Japan, 1944 and idealistic doctor Koji Fujisaki (Toshiro Mifune) performs surgery on a patient, Nakada (Kenjiro Uemura), during which Fujisaki cuts his finger but finishes the urgent procedure. Afterwards, Fujisaki learns that Nakada had syphilis, at that time an incurable disease, which has now infected Fujisaki. Following the war, Fujisaki works for the small clinic alongside his gynaecologist father Konosuke (Takashi Shimura), quietly treating himself for his infection.
Fujisaki frets about ruining the life of his fiancé of six years Misao Matsumoto (Miki Sanjô) and breaks off the engagement but won’t explain why. Refusing to accept this, Misao vows to wait until Fujisaki is ready. Later, Fujisaki is called to treat a patient who turns out to be Nakada, discovering he has a pregnant wife Akiko (Chieko Nakakita), and claims his syphilis has been cured, which Fujisaki knows is untrue.
If we have learned anything from the current pandemic, it is that frontline medical staff need to be taken care of just as much as the patients do. Any death from COVID-19 is tragic but there is a horrible irony to the deaths from it of nurses and doctors battling to save our lives. Whilst the plot of The Silent Duel isn’t quite so gravid, this sentiment can be applied to Fujisaki’s plight.

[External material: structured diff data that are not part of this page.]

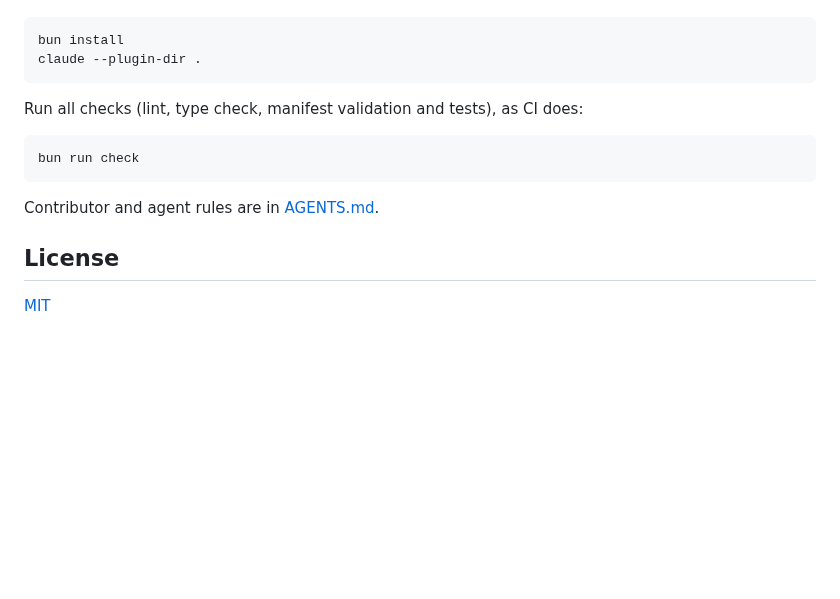
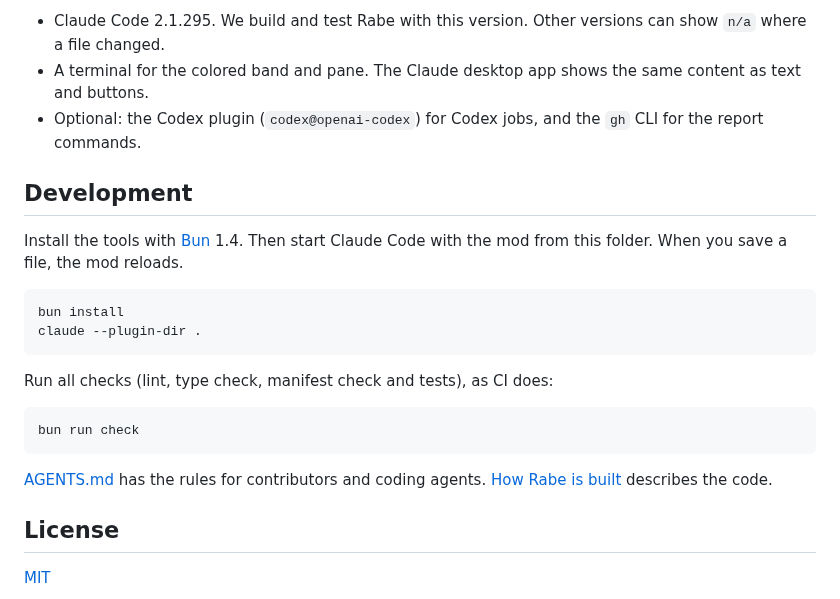
Before and after one commit to lorenzh/rabe, a Markdown page: README.md, the part around one of its changes. Rendered like a GitHub page; blank space fills up the shorter version.

````diff
--- a/README.md
+++ b/README.md
@@ -42,16 +106,23 @@ Install the development tools with [Bun](https://bun.sh) 1.4, then run Claude Co
+- Claude Code 2.1.295. We build and test Rabe with this version. Other versions can show `n/a` where a file changed.
+- A terminal for the colored band and pane. The Claude desktop app shows the same content as text and buttons.
+- Optional: the Codex plugin (`codex@openai-codex`) for Codex jobs, and the `gh` CLI for the report commands.
+
+## Development
+
+Install the tools with [Bun](https://bun.sh) 1.4. Then start Claude Code with the mod from this folder. When you save a file, the mod reloads.
 
 ```sh
 bun install
 claude --plugin-dir .
 ```
 
-Run all checks (lint, type check, manifest validation and tests), as CI does:
+Run all checks (lint, type check, manifest check and tests), as CI does:
 
 ```sh
 bun run check
 ```
 
-Contributor and agent rules are in [AGENTS.md](AGENTS.md).
+[AGENTS.md](AGENTS.md) has the rules for contributors and coding agents. [How Rabe is built](docs/architecture.md) describes the code.
 
 ## License
 
````
Also changed, not shown: other parts of README.md (+79 -15 lines), docs/assets/demo.gif.
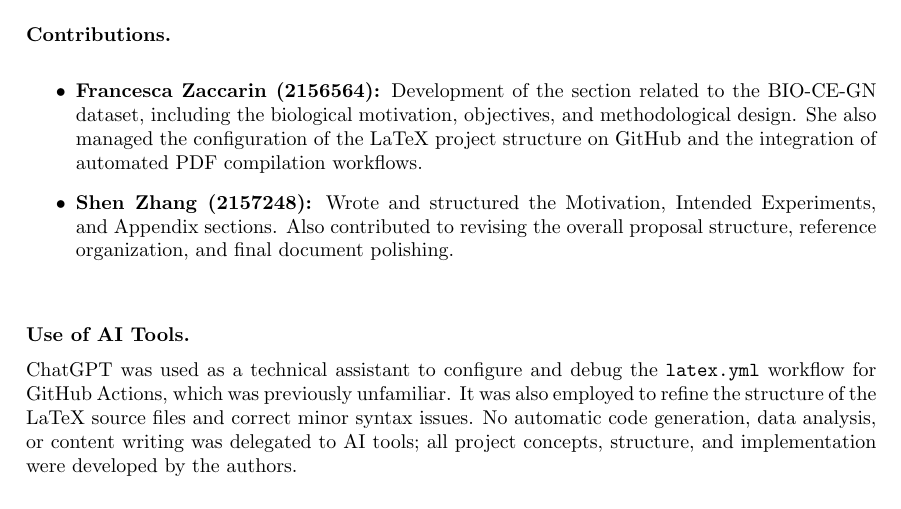
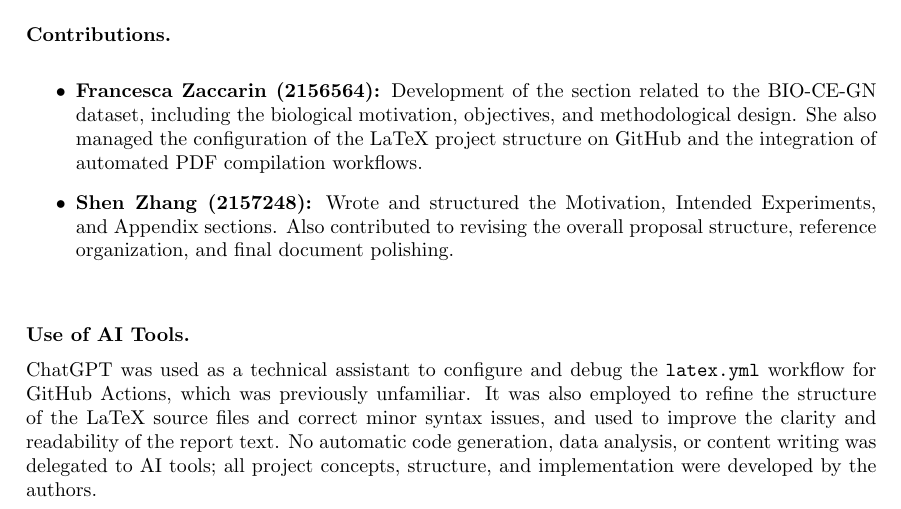
Before and after one commit to francescazaccarin/LFN-BIO-CE-GN, a LaTeX paper (final-report/source/main.tex, which reads final-report/source/chapters/appendix.tex): part of page 5 of 5, cut so that both start at the same text. Compiled offline with pdfLaTeX.

Commit message:
Update appendix.tex

```diff
--- a/final-report/source/chapters/appendix.tex
+++ b/final-report/source/chapters/appendix.tex
@@ -31,5 +31,5 @@
 \textbf{Use of AI Tools.}
 
 ChatGPT was used as a technical assistant to configure and debug the \texttt{latex.yml} workflow for GitHub Actions, which was previously unfamiliar.
-It was also employed to refine the structure of the LaTeX source files and correct minor syntax issues.
+It was also employed to refine the structure of the LaTeX source files and correct minor syntax issues, and used to improve the clarity and readability of the report text.
 No automatic code generation, data analysis, or content writing was delegated to AI tools; all project concepts, structure, and implementation were developed by the authors.
```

The second collaboration between Kurosawa and Mifune might fit within the director’s early works before he found his niche with the Samurai epic, but for Mifune, there is a shock in store for viewers. The film, also known as The Quiet Duel, is based on the play The Abortion Doctor by Kazuo Kikuta, which carries subtle commentary on the American occupation of Japan, the syphilis being a metaphor for the toxic effect of the US military intervention.
Viewed through modern eyes, the plot might read as risible since syphilis is no longer a life threatening condition, so for an updated reference, audiences would have to supplant syphilis with AIDS in their minds to appreciate the drama. There is also the small matter of Fujisaki not wearing gloves while operating, since the practice began in the 1880’s, unless we are to assume it didn’t hit Japan until much later. Then again, Nakada wasn’t anesthetised either so maybe supplies were low during the war.
But again, these are things we are asked to overlook in order to concentrate on the central plot of Fujisaki making a noble sacrifice to spare Misao the indignity of being the wife of a syphilitic doctor. Frustration abounds for the audience as Fujisaki can’t be honest with Misao, lowering his head and unable to look her in the eye as he feebly tries to analogise his reason for ending their relationship.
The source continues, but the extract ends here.